[Task] Tell how many lines of the entries below include the string "shown". Respond with the number alone.

:: Exercise data

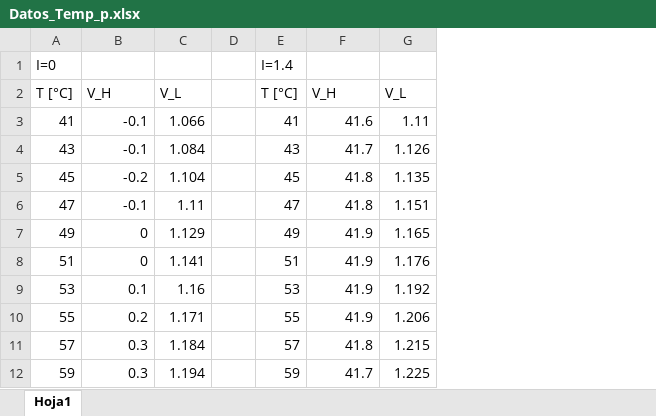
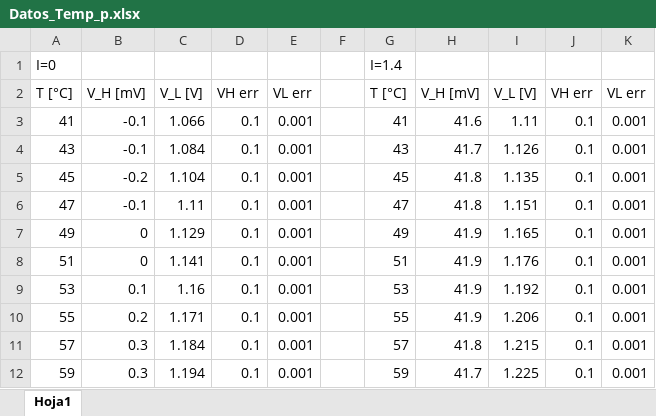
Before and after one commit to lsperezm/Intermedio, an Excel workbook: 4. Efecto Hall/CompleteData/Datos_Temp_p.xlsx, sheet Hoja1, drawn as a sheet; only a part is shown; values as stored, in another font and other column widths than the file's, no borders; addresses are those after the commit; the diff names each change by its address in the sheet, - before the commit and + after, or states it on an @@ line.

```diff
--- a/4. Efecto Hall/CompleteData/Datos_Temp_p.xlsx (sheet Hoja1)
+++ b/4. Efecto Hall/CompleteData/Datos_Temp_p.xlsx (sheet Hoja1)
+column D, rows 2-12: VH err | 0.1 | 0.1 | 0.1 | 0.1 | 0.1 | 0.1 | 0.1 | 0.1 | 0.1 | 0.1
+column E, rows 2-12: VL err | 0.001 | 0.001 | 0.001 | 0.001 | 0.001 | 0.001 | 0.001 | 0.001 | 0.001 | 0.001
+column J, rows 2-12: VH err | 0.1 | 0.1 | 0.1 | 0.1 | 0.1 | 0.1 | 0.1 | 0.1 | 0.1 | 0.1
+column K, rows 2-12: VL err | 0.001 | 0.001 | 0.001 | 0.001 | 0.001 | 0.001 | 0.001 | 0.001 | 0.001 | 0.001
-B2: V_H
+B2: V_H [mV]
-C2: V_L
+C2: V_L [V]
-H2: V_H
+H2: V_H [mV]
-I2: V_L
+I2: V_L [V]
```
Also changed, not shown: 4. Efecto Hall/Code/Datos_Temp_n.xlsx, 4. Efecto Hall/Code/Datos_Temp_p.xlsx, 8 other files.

::::

[Task output] 2